* TASK STATEMENT
Copy out each line containing "props" from the entries below.
*** DATA EXCERPTS ***
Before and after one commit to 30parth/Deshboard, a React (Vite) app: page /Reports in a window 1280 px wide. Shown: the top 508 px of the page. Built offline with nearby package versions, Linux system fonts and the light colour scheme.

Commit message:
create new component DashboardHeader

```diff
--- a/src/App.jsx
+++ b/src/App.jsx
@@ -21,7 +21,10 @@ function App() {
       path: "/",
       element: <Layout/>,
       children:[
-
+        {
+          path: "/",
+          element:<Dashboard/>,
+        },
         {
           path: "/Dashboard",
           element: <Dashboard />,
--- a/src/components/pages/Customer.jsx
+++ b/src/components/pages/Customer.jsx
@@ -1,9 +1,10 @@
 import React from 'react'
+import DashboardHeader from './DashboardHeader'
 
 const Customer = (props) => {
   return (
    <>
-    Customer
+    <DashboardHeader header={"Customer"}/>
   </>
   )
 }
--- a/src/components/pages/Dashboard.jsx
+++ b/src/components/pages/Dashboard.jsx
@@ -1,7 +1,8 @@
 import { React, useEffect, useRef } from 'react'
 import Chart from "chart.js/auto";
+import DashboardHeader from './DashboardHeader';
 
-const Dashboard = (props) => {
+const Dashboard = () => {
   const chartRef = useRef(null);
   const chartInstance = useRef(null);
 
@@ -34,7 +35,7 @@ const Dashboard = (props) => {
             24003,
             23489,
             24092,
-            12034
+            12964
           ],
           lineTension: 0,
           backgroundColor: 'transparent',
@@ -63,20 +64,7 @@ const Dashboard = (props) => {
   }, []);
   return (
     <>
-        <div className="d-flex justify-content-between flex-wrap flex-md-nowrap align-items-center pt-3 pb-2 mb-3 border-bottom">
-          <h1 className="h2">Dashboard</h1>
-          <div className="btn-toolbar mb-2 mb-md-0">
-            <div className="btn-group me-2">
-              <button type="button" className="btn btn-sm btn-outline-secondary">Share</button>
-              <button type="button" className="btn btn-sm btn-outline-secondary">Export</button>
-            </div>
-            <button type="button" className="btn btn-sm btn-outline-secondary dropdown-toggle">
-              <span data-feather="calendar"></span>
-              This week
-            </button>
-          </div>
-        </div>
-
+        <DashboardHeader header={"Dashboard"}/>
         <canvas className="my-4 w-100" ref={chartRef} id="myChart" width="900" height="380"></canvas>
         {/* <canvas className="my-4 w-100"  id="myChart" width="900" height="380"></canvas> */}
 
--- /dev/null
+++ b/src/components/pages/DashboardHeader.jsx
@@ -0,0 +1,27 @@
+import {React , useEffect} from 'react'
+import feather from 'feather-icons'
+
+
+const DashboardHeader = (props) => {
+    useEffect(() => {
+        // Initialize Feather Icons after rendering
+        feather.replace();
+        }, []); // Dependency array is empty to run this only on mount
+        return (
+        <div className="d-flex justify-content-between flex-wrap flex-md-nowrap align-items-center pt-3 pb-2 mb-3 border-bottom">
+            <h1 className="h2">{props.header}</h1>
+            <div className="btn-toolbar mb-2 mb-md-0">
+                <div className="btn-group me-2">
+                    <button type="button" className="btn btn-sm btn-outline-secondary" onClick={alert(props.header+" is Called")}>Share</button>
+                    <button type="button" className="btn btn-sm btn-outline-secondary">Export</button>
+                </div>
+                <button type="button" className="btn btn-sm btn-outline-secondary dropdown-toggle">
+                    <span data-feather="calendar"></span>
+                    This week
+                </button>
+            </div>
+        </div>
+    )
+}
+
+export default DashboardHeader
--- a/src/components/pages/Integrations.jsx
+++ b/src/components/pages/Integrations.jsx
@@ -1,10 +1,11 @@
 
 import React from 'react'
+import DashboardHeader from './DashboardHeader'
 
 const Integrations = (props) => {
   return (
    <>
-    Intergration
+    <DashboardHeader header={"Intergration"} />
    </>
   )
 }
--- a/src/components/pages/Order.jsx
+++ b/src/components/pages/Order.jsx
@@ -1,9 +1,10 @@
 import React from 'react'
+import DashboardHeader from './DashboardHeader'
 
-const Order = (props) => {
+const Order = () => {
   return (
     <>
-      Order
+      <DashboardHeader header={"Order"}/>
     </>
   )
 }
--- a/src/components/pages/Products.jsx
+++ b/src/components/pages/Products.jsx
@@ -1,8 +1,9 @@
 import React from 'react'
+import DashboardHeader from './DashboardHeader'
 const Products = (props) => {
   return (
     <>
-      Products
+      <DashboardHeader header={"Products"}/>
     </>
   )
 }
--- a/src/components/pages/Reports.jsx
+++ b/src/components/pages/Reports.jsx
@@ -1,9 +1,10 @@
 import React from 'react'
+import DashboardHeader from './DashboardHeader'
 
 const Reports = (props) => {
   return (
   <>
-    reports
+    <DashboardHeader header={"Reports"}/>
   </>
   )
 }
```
***
*** DATA EXCERPTS ***
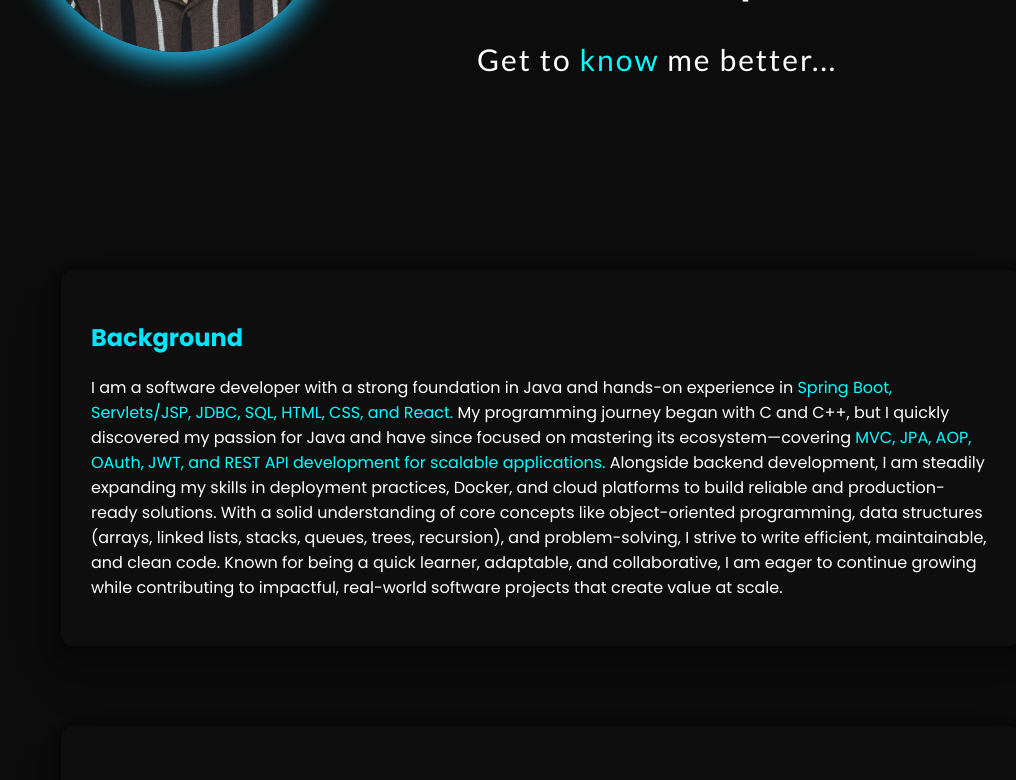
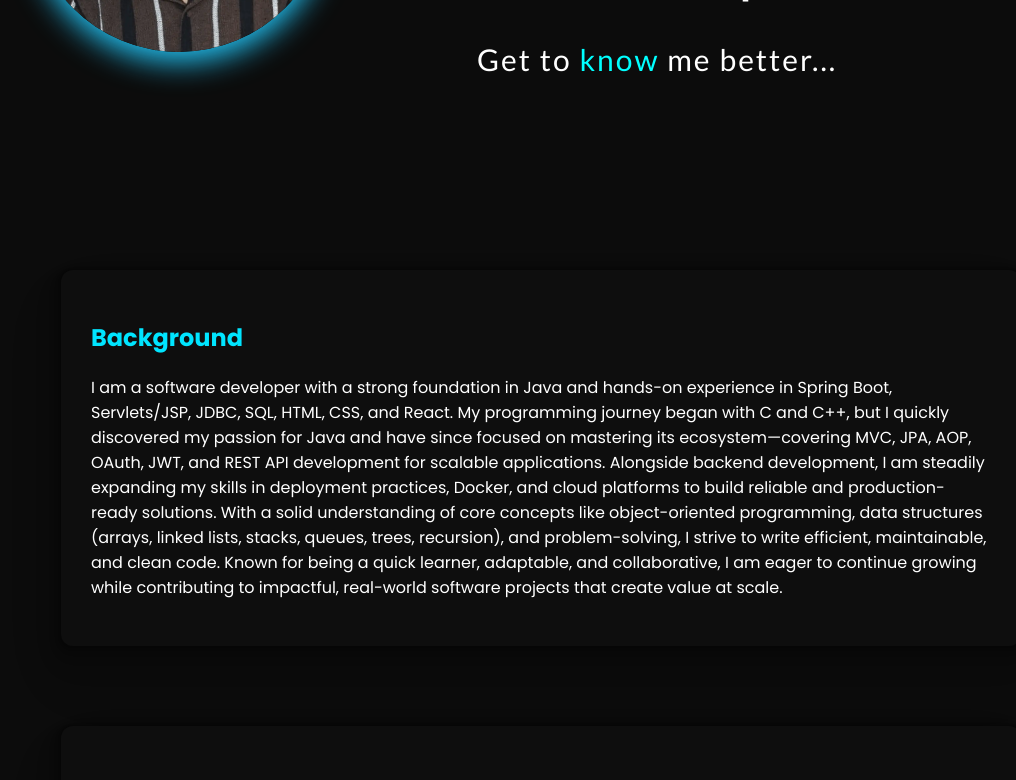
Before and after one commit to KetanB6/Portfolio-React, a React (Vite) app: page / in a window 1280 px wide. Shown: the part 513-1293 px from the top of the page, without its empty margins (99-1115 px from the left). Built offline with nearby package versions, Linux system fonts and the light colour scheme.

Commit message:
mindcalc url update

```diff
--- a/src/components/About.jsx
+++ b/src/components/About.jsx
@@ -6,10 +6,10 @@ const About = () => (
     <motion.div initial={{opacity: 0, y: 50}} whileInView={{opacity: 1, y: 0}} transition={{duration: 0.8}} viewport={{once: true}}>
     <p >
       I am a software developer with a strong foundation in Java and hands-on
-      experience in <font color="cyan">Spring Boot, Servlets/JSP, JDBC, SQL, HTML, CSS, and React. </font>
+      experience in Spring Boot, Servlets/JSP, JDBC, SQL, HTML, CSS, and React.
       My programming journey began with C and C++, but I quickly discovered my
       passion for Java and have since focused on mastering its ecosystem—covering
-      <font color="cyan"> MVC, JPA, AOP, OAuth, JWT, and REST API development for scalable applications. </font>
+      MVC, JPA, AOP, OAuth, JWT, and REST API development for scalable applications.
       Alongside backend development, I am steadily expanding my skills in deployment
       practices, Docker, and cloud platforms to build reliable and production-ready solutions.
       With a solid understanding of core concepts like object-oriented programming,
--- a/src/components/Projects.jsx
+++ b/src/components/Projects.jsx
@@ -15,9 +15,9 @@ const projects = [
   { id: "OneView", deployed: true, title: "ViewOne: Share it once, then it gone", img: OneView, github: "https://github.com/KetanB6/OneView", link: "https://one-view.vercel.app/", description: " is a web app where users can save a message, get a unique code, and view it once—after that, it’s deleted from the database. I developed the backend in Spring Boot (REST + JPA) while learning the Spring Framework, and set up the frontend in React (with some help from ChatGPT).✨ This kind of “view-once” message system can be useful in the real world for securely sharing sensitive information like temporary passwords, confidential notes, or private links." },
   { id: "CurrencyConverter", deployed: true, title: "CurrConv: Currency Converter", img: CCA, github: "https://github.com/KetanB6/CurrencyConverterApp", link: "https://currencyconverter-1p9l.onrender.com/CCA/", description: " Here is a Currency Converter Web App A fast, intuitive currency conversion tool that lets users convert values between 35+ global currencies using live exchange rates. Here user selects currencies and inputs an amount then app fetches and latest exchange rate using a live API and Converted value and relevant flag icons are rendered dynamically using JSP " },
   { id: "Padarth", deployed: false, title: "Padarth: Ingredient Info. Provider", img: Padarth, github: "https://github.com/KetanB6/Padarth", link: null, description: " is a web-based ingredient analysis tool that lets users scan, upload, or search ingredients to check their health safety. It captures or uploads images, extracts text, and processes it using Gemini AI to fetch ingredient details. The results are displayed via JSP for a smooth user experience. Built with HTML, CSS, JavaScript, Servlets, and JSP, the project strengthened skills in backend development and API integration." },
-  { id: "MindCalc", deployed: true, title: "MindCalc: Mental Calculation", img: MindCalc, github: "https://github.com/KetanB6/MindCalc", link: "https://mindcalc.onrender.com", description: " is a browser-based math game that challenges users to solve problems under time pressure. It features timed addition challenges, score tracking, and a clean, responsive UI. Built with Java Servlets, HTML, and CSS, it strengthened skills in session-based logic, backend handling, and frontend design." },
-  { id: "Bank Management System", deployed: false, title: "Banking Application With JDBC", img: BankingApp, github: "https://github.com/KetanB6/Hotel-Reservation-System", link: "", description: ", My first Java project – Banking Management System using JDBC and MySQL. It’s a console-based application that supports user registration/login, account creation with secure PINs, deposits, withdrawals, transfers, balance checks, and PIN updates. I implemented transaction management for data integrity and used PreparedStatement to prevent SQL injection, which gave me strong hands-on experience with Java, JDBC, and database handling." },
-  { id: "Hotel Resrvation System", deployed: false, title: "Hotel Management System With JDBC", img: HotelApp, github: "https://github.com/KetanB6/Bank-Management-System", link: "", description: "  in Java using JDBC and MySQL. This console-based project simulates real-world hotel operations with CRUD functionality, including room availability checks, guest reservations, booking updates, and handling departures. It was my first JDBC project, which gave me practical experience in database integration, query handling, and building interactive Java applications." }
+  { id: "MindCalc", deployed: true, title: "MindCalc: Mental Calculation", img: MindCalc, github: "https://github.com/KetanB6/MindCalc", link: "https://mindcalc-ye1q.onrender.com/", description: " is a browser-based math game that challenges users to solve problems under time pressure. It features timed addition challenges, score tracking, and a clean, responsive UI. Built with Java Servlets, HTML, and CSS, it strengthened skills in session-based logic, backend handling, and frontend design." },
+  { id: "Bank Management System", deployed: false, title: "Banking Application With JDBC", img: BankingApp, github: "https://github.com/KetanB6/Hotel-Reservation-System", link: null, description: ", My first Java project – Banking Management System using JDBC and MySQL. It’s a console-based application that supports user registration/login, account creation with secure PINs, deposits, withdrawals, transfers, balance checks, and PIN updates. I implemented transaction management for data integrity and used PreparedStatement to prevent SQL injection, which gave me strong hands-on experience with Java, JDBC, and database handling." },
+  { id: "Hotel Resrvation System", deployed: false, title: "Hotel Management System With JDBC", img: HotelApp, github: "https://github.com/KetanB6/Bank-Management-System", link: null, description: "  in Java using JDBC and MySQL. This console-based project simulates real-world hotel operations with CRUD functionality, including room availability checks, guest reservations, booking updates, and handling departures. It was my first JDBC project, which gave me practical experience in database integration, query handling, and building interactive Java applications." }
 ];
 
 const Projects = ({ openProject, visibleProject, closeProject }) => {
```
***
* WRITTEN ANSWER
 const Customer = (props) => {
-const Dashboard = (props) => {
@@ -34,7 +35,7 @@ const Dashboard = (props) => {
@@ -63,20 +64,7 @@ const Dashboard = (props) => {
+const DashboardHeader = (props) => {
+            <h1 className="h2">{props.header}</h1>
+                    <button type="button" className="btn btn-sm btn-outline-secondary" onClick={alert(props.header+" is Called")}>Share</button>
 const Integrations = (props) => {
-const Order = (props) => {
 const Products = (props) => {
 const Reports = (props) => {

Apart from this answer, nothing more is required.